=== Exercise data ===

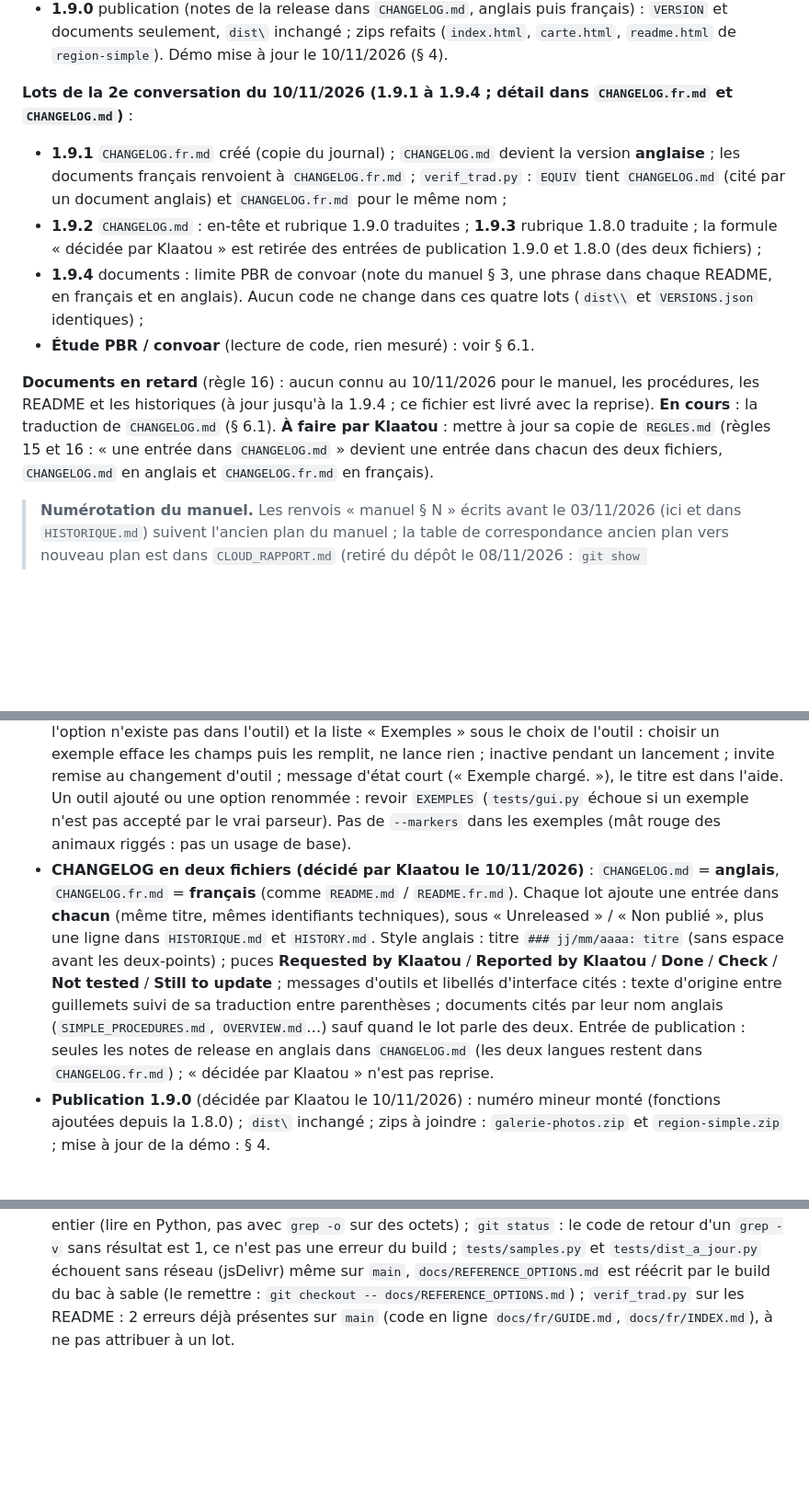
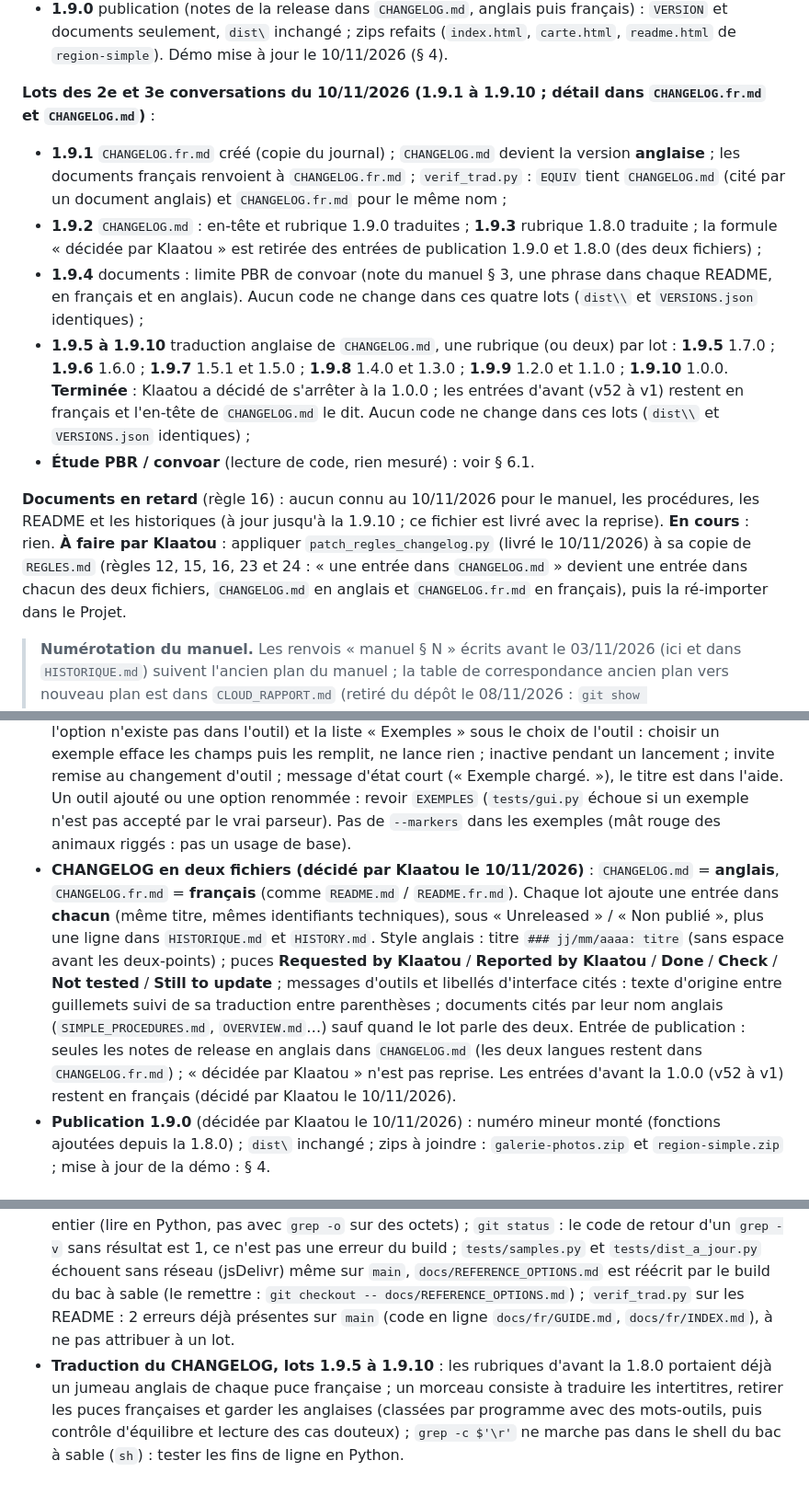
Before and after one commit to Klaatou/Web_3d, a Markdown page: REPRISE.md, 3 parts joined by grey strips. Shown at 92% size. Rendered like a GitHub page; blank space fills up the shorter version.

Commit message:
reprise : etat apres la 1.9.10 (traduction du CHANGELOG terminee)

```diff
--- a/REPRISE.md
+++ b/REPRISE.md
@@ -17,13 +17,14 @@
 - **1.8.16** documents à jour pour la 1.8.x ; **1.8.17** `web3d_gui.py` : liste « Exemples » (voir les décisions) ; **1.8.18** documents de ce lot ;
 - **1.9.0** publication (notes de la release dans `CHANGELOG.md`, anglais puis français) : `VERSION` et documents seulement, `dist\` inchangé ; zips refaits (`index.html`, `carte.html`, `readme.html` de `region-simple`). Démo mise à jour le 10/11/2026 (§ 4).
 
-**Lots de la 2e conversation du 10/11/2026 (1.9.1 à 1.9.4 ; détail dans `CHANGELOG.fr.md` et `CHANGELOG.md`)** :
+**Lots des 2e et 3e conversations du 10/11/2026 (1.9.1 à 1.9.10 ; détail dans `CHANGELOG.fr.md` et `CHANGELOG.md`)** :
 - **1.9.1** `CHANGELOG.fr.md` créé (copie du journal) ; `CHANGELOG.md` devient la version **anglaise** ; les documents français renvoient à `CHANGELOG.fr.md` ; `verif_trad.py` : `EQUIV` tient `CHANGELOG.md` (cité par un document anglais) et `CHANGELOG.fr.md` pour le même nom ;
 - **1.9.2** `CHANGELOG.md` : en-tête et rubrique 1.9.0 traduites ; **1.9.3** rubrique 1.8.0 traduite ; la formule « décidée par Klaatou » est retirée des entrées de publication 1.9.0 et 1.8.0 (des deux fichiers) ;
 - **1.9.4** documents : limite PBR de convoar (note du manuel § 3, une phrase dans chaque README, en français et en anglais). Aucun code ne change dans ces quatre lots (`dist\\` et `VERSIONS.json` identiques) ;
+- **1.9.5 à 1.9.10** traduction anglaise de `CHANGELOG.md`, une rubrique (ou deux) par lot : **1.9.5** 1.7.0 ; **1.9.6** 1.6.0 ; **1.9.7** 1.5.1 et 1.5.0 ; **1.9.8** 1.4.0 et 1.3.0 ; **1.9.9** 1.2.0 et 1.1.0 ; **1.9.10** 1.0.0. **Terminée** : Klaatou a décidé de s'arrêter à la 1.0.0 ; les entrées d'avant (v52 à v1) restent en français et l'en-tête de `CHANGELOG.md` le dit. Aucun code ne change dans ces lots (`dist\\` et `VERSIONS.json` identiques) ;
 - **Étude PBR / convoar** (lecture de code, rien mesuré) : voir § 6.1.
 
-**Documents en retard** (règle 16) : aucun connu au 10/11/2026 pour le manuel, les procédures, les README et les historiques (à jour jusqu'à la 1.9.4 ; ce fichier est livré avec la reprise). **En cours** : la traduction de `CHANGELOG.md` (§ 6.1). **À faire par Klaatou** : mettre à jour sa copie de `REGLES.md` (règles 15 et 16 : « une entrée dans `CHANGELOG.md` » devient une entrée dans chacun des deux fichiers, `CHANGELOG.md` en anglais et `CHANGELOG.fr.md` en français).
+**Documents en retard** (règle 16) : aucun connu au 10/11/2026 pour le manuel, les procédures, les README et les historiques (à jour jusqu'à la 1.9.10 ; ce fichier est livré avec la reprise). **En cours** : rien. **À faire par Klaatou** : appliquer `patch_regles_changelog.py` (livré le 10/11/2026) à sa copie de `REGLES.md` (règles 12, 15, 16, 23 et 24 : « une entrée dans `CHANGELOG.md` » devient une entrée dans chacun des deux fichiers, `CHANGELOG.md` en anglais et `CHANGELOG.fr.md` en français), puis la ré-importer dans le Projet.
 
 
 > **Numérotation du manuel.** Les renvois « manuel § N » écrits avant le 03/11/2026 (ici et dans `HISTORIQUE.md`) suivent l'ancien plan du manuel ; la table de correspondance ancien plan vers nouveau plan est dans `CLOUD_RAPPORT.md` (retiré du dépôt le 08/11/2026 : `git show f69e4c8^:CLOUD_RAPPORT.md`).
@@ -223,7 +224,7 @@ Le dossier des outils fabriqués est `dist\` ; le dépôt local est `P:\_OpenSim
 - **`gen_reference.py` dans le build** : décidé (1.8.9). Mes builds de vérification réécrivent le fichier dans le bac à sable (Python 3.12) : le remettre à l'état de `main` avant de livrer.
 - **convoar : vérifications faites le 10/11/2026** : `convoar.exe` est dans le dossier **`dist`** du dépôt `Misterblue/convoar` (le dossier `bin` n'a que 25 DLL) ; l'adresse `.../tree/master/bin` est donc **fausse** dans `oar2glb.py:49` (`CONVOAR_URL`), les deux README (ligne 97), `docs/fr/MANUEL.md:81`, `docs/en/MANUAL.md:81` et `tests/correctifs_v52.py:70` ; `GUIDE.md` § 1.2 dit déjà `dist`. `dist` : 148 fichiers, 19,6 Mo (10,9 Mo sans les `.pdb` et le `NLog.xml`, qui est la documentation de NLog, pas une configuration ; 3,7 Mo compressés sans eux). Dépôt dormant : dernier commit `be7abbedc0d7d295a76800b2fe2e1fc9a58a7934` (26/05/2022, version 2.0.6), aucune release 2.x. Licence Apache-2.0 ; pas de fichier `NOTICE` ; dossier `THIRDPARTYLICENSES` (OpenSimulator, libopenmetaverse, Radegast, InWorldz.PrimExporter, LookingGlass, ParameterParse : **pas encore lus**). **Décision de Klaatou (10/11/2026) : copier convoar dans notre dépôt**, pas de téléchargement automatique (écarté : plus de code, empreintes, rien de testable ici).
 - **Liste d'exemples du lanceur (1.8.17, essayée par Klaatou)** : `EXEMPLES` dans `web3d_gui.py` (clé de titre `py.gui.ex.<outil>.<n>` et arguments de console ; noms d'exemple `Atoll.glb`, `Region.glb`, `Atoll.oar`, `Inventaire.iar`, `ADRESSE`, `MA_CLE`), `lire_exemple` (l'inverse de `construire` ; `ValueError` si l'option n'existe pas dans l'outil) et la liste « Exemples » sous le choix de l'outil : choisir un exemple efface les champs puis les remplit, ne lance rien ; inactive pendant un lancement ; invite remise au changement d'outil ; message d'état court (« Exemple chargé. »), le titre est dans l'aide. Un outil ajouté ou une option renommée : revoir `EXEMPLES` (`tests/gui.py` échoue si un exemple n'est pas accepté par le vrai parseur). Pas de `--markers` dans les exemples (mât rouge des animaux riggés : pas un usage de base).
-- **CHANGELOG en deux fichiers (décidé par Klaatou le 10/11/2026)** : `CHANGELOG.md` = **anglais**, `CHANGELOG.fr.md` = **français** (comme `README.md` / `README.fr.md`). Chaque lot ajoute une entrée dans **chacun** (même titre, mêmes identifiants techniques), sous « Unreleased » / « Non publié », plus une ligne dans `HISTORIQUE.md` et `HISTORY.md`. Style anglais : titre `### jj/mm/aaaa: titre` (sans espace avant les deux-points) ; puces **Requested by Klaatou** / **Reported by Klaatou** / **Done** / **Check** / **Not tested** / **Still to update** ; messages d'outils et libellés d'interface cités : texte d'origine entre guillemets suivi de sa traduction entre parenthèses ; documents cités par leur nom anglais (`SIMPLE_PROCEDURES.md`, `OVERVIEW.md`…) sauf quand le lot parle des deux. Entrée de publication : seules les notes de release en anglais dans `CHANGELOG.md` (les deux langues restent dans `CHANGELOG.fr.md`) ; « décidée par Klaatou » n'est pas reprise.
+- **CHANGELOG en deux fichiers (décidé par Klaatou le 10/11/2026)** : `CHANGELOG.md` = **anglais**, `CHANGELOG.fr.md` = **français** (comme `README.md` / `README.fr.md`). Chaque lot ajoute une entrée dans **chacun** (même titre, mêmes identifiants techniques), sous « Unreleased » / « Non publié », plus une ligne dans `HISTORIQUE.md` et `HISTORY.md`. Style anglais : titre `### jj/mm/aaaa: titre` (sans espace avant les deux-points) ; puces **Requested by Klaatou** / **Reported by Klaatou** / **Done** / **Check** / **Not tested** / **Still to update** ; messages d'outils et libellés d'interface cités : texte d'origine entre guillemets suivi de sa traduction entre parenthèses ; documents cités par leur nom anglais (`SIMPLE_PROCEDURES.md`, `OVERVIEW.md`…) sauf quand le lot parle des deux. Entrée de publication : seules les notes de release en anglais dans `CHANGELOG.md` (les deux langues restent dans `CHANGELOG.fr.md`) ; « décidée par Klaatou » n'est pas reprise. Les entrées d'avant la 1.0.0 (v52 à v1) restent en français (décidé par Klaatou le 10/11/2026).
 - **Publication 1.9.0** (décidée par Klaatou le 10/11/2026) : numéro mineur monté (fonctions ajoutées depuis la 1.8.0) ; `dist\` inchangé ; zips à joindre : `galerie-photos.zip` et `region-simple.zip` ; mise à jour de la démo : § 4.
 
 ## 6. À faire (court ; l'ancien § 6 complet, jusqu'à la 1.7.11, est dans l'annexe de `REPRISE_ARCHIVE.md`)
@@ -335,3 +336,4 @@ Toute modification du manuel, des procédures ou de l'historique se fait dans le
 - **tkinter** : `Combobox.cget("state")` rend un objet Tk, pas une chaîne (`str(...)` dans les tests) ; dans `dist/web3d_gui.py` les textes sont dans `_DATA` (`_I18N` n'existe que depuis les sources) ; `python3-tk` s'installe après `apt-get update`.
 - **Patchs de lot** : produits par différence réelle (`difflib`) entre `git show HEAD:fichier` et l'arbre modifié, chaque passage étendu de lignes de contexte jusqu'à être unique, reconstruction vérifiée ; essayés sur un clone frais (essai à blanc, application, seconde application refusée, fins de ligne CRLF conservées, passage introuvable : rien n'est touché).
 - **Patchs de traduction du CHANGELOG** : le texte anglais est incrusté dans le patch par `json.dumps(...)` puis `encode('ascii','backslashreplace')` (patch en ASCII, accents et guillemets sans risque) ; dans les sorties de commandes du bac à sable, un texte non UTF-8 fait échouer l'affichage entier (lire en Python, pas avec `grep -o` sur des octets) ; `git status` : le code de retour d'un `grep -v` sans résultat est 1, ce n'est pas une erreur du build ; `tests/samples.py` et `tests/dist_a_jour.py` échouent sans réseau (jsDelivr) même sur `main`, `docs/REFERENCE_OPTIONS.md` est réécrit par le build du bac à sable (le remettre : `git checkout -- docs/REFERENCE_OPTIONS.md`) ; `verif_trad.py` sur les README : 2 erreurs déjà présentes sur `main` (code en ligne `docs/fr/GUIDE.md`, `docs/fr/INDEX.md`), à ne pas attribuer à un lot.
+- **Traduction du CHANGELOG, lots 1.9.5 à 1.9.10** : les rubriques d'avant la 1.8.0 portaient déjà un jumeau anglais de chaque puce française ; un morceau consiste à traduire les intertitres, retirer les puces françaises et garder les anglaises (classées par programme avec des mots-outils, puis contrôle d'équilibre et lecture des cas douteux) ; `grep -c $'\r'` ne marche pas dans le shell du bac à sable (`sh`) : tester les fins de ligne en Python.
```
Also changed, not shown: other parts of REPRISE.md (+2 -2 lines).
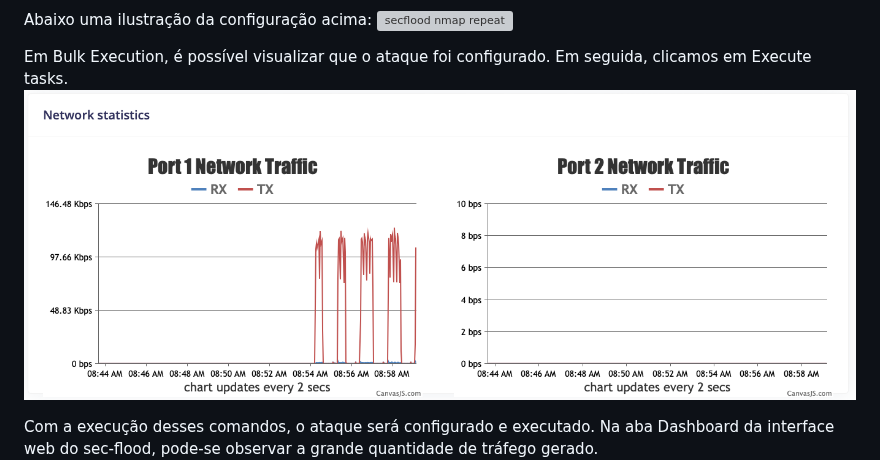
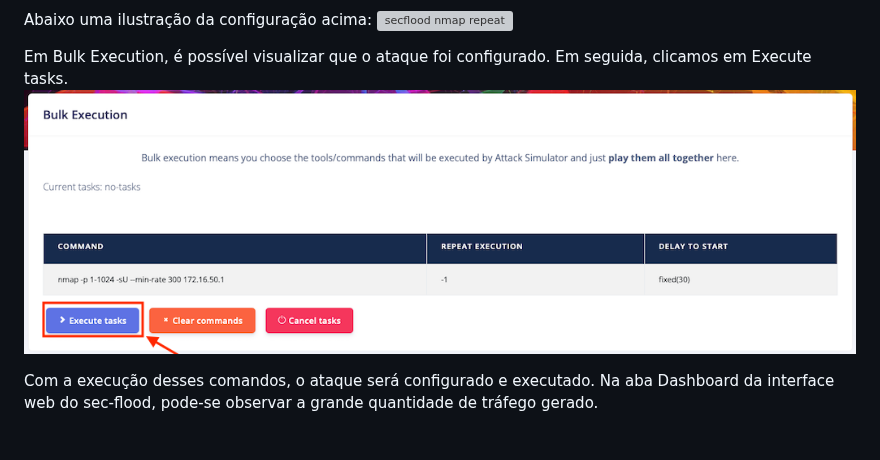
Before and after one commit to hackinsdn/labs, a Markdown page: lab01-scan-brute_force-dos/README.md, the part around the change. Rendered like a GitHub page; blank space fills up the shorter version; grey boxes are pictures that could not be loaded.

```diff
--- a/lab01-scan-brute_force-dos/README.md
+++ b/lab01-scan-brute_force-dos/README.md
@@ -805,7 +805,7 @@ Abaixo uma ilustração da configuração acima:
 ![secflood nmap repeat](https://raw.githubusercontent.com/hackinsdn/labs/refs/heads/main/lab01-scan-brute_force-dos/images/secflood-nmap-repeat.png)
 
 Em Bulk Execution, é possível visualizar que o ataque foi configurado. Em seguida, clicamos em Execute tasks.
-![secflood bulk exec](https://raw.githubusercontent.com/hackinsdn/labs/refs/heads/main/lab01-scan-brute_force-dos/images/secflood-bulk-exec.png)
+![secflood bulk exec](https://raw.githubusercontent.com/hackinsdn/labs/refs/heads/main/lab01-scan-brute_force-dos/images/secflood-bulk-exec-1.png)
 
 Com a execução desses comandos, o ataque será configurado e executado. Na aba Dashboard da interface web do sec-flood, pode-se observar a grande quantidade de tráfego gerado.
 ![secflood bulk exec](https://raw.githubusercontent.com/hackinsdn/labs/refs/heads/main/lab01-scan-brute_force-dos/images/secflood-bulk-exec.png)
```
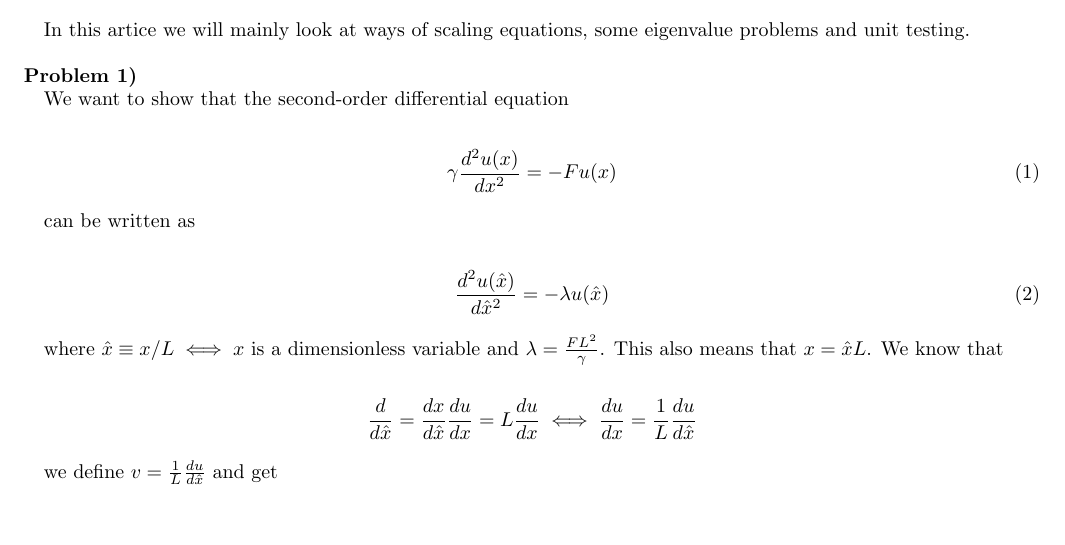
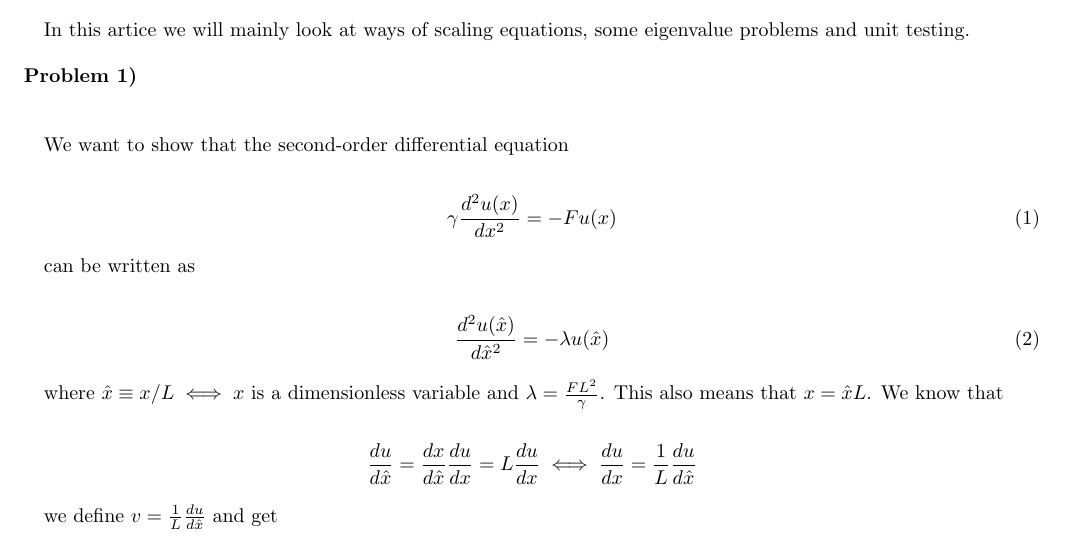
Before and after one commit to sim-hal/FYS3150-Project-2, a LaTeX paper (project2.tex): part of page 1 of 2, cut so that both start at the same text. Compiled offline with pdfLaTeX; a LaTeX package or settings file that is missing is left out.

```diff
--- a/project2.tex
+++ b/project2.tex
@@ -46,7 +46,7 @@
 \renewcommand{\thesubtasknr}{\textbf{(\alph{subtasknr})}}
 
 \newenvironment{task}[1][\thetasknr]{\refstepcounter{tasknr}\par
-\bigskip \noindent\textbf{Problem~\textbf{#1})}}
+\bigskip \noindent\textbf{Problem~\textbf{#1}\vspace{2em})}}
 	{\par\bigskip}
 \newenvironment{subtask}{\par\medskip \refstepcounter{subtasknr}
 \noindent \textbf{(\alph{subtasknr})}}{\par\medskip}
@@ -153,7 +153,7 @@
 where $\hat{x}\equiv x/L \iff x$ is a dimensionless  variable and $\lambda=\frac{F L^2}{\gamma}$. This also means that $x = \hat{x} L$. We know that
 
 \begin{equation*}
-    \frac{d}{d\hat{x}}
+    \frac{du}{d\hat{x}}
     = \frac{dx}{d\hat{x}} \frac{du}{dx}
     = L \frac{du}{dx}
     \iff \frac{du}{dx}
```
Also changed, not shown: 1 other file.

===

• [Required action]
In the lines above, spot each one that contains the word "parts" and copy it.

• [Solution to the exercise]
Before and after one commit to Klaatou/Web_3d, a Markdown page: REPRISE.md, 3 parts joined by grey strips. Shown at 92% size. Rendered like a GitHub page; blank space fills up the shorter version.
Also changed, not shown: other parts of REPRISE.md (+2 -2 lines).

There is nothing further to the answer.